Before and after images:
.....

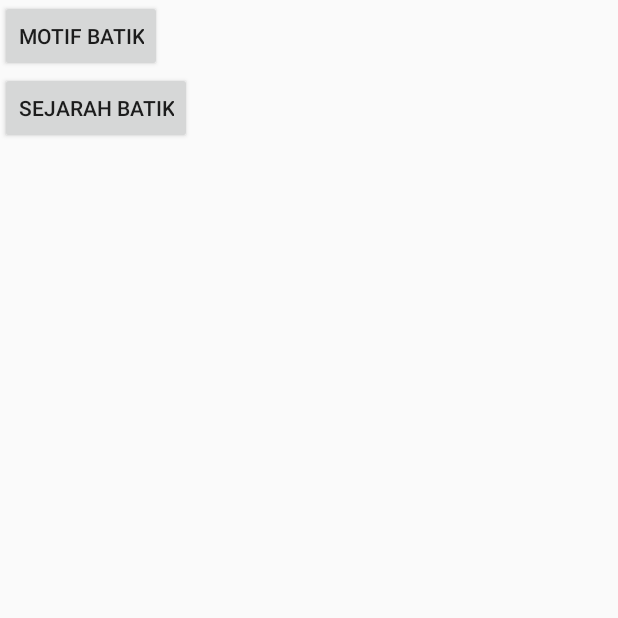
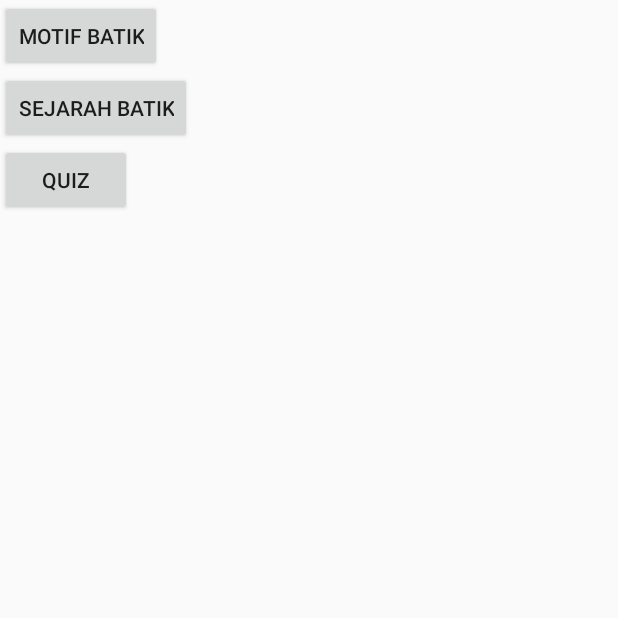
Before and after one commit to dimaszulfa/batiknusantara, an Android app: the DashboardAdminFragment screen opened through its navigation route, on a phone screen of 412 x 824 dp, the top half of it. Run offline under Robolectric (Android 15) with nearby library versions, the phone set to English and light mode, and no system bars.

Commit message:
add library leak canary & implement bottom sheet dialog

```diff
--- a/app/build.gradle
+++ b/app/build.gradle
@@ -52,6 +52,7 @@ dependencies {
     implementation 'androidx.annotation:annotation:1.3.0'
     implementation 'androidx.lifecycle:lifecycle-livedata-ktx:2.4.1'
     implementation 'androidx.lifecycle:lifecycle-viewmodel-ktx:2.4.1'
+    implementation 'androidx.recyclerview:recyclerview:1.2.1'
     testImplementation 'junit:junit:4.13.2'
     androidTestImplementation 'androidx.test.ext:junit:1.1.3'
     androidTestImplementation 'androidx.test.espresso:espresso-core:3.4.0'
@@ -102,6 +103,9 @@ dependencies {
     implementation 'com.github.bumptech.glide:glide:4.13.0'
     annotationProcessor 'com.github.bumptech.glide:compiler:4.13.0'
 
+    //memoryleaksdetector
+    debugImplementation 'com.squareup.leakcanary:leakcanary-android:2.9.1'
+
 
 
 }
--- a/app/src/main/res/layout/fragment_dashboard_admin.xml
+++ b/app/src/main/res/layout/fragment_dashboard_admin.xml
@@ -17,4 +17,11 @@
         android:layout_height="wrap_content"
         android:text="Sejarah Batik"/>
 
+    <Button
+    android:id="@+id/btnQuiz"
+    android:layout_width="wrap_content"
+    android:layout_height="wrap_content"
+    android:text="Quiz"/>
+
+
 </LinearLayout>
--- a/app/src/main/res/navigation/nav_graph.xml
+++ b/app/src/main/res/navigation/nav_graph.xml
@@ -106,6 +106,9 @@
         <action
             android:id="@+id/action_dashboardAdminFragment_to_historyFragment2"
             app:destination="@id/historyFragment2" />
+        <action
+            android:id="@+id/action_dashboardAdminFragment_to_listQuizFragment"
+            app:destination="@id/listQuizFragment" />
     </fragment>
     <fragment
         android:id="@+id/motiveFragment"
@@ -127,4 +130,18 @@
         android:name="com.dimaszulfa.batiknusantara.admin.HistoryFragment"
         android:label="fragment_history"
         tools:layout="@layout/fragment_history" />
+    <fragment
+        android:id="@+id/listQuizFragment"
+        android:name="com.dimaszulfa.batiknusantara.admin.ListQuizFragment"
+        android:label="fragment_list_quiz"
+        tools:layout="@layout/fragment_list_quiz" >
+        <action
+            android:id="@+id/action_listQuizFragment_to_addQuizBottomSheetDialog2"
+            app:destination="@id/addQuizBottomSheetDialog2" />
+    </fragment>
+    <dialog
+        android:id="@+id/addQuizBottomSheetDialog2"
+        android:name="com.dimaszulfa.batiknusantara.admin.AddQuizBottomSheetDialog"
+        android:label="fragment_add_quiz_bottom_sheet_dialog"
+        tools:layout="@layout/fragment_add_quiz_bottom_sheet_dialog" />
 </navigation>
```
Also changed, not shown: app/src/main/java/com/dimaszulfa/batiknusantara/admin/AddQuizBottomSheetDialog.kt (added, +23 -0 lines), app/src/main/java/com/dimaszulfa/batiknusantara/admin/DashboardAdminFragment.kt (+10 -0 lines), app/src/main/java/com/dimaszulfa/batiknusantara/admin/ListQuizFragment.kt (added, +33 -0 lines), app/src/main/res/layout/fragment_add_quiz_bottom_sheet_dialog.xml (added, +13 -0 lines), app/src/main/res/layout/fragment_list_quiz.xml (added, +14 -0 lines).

.....

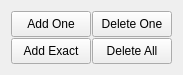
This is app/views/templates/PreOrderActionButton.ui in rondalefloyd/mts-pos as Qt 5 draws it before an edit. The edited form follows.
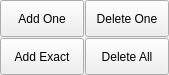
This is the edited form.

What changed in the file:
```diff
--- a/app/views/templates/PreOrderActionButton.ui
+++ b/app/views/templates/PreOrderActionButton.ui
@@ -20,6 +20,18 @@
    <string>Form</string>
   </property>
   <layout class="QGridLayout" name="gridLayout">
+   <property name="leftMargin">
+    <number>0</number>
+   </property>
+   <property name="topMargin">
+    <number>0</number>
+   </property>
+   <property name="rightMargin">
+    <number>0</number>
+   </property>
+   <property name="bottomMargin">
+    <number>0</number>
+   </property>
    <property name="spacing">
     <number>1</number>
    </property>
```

.....

WHAT THE TASK ASKS
Extract every line containing the string "PreOrderActionButton" from the data above.

TASK SOLUTION
This is app/views/templates/PreOrderActionButton.ui in rondalefloyd/mts-pos as Qt 5 draws it before an edit. The edited form follows.
--- a/app/views/templates/PreOrderActionButton.ui
+++ b/app/views/templates/PreOrderActionButton.ui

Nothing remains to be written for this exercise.